Saturday, February 25, 2017

You Can't Believe A Word He Says

Kevin O'Leary has been making the occasional trip up from Boston in his bid to become Prime Minister of Canada. His sales pitch -- like Donald Trump's -- is that, as a business man, he knows how to get things done. Alan Freeman writes:

O’Leary’s Trump-esque bid to lead the Conservative party is based on selling his supposed business acumen. But as is the case with the U.S. president, O’Leary’s policies are largely incoherent and mostly based on ‘alternative facts’. In the end, it’s all about one thing and one thing only: Kevin O’Leary. And it’s a reminder that being successful in business (or the narcissism industry) really has nothing to do with your ability to run a government or lead a country.

Consider O'Leary's position on the federal government loan to Bombardier:

O’Leary has been on a rant about Bombardier for years, calling it “one of the most mismanaged aerospace companies in the world.” At another point, he said it was time to cut Bombardier off from any government assistance and allow it to “succeed on its own or fail on its own.”

Okay … so O’Leary is willing to sacrifice the 21,000 well-paid Canadian jobs at Canada’s largest investor in R&D. You can make a case for the idea of ending corporate welfare. But that’s not what O’Leary is talking about. In his latest Bombardier rant, posted this week on his Facebook feed, O’Leary says he understands why Ottawa would want to support Bombardier and adds that it’s important for the company’s customers to know their government backs the company.

The problem, says O’Leary, is that Justin Trudeau has “never done any deals.” O’Leary . . . has done lots. “No more stupid deals,” he bloviates. “I could negotiate that (Bombardier) deal in 24 hours.”

But is he really good at making deals?  Look at his record on Bombardier:

In November of 2015, during one of his periodic anti-Bombardier diatribes, he told an interviewer, “I wouldn’t touch that stock. It’s radioactive waste.” At the time, Bombardier shares were trading at about $1.25 apiece.

Five months later, the company landed a deal to sell up to 125 of its C-Series jetliners to Delta Airlines in a deal worth as much US$5.6 billion. If you had bought $10,000 worth of Bombardier shares when O’Leary was telling you not to, you would have doubled your money. Clearly, nobody ever told Kevin about buying low and selling high.

Donald Trump's record as a business man is pretty spotty. So is Kevin O'Leary's. And, like Trump, you can't believe a word he says.

Image: The Walrus


Pamela Mac Neil said...

GAWD, Owen, O'Leary is sounding more like Trump everyday, lies and all.

Toby said...

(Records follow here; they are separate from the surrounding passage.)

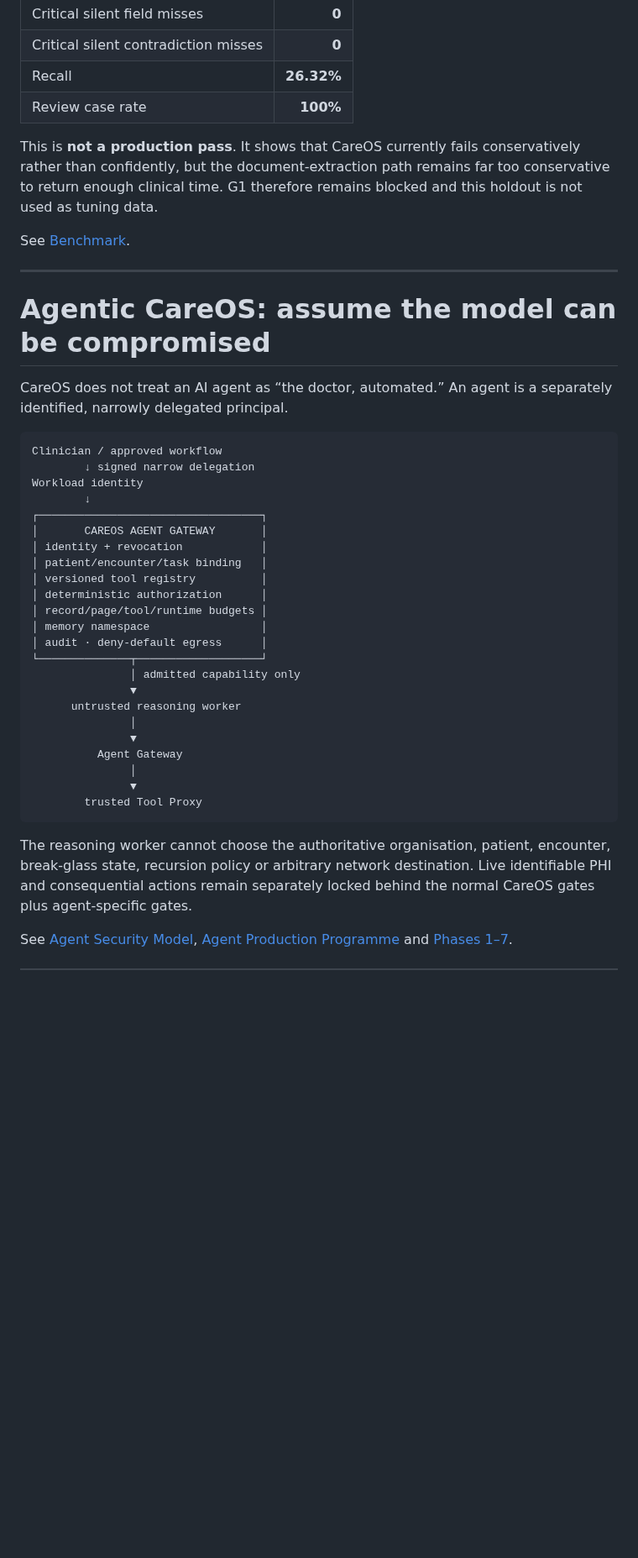
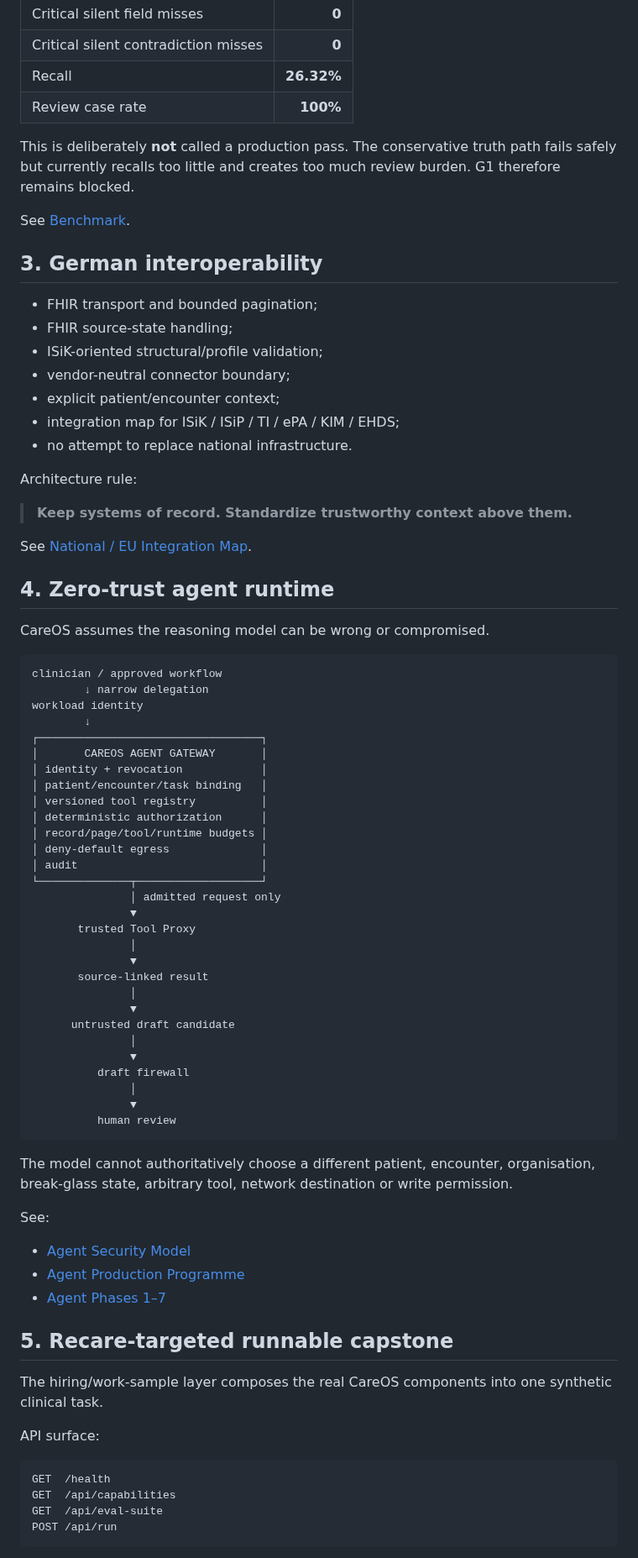
Before and after one commit to mikelninh/care-os, a Markdown page: README.md, the part around one of its changes. Shown at 84% size. Rendered like a GitHub page; blank space fills up the shorter version.

````diff
--- a/README.md
+++ b/README.md
@@ -195,20 +106,34 @@ The current conservative truth path was evaluated on a frozen 500-case synthetic
 | Recall | **26.32%** |
 | Review case rate | **100%** |
 
-This is **not a production pass**. It shows that CareOS currently fails conservatively rather than confidently, but the document-extraction path remains far too conservative to return enough clinical time. G1 therefore remains blocked and this holdout is not used as tuning data.
+This is deliberately **not** called a production pass. The conservative truth path fails safely but currently recalls too little and creates too much review burden. G1 therefore remains blocked.
 
 See [Benchmark](docs/BENCHMARK.md).
 
----
+## 3. German interoperability
 
-# Agentic CareOS: assume the model can be compromised
+- FHIR transport and bounded pagination;
+- FHIR source-state handling;
+- ISiK-oriented structural/profile validation;
+- vendor-neutral connector boundary;
+- explicit patient/encounter context;
+- integration map for ISiK / ISiP / TI / ePA / KIM / EHDS;
+- no attempt to replace national infrastructure.
 
-CareOS does not treat an AI agent as “the doctor, automated.” An agent is a separately identified, narrowly delegated principal.
+Architecture rule:
+
+> **Keep systems of record. Standardize trustworthy context above them.**
+
+See [National / EU Integration Map](docs/NATIONAL_INTEGRATION_MAP.md).
+
+## 4. Zero-trust agent runtime
+
+CareOS assumes the reasoning model can be wrong or compromised.
 
 ```text
-Clinician / approved workflow
-        ↓ signed narrow delegation
-Workload identity
+clinician / approved workflow
+        ↓ narrow delegation
+workload identity
         ↓
 ┌──────────────────────────────────┐
 │       CAREOS AGENT GATEWAY       │
@@ -217,20 +142,44 @@ Workload identity
 │ versioned tool registry          │
 │ deterministic authorization      │
 │ record/page/tool/runtime budgets │
-│ memory namespace                 │
-│ audit · deny-default egress      │
+│ deny-default egress              │
+│ audit                            │
 └──────────────┬───────────────────┘
-               │ admitted capability only
+               │ admitted request only
                ▼
-      untrusted reasoning worker
+       trusted Tool Proxy
                │
                ▼
-          Agent Gateway
+       source-linked result
                │
                ▼
-        trusted Tool Proxy
+      untrusted draft candidate
+               │
+               ▼
+          draft firewall
+               │
+               ▼
+          human review
 ```
 
-The reasoning worker cannot choose the authoritative organisation, patient, encounter, break-glass state, recursion policy or arbitrary network destination. Live identifiable PHI and consequential actions remain separately locked behind the normal CareOS gates plus agent-specific gates.
+The model cannot authoritatively choose a different patient, encounter, organisation, break-glass state, arbitrary tool, network destination or write permission.
 
-See [Agent Security Model](docs/AGENT_SECURITY_MODEL.md), [Agent Production Programme](docs/AGENT_PRODUCTION_PROGRAM.md) and [Phases 1–7](docs/AGENT_PHASES_1_7.md).
+See:
+
+- [Agent Security Model](docs/AGENT_SECURITY_MODEL.md)
+- [Agent Production Programme](docs/AGENT_PRODUCTION_PROGRAM.md)
+- [Agent Phases 1–7](docs/AGENT_PHASES_1_7.md)
+
+## 5. Recare-targeted runnable capstone
+
+The hiring/work-sample layer composes the real CareOS components into one synthetic clinical task.
+
+API surface:
+
+```text
+GET  /health
+GET  /api/capabilities
+GET  /api/eval-suite
+POST /api/run
+```
+
````
Also changed, not shown: other parts of README.md (+278 -187 lines).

I've never been quite sure whether Canada subsidizes Bombardier the company or the Bombardier family. When Canada subsidizes a company the country should buy shares. With enough shares it can vote people to the company board and then see where the money is going. Throwing money at big companies is as effective as flushing it down a toilet. I think we are being fleeced.

As to O'Leary, why would anyone living in a foreign country run for leadership of a Canadian political party? O'Leary is the second foreigner to aspire to be PM. What is Canada to them? The 51st State?

The scary thing for me is that I think Trudeau is so disappointing that voters will elect someone like O'Leary just to get rid of him; you know, the Trump effect.

Owen Gray said...

Strange how reality TV breeds stars who live in an unreal world, isn't it, Pam?

Owen Gray said...

The company has two classes of shares, Toby -- family shares and shares for everybody else. So the government has given them a loan -- like any bank -- that has to be paid back. When the Harper government sold its equity in GM, we got fleeced. At least, this way we should get paid back.

As for the Trump effect, that's what's really worrying about O'Leary.

The Mound of Sound said...

You can't view the government's support for Bombardier in isolation. You have to consider EU supports for Airbus, US supports for Boeing, Brazilian supports for Embraer. Those are the market realities in which any aviation manufacturer stands or falls.

For what it's worth a recent edition of Aviation Week featured a pilot report on the new C-class. AW finds it an exceptional airplane that sets a new standard for its class (passenger load, range, etc.). With the C-class, Bombardier has stepped beyond the regional jet class and into the big leagues with Airbus and Boeing's narrow-body offerings.

It's a bit easier to accept government supports when the company is developing a leading edge product instead of just another also-ran version of what everybody else is building.

Owen Gray said...

Since the end of World War II, the aviation industry has relied on government support, Mound. And agencies such as NASA have driven research and development. Perhaps O'Leary should review his recent history.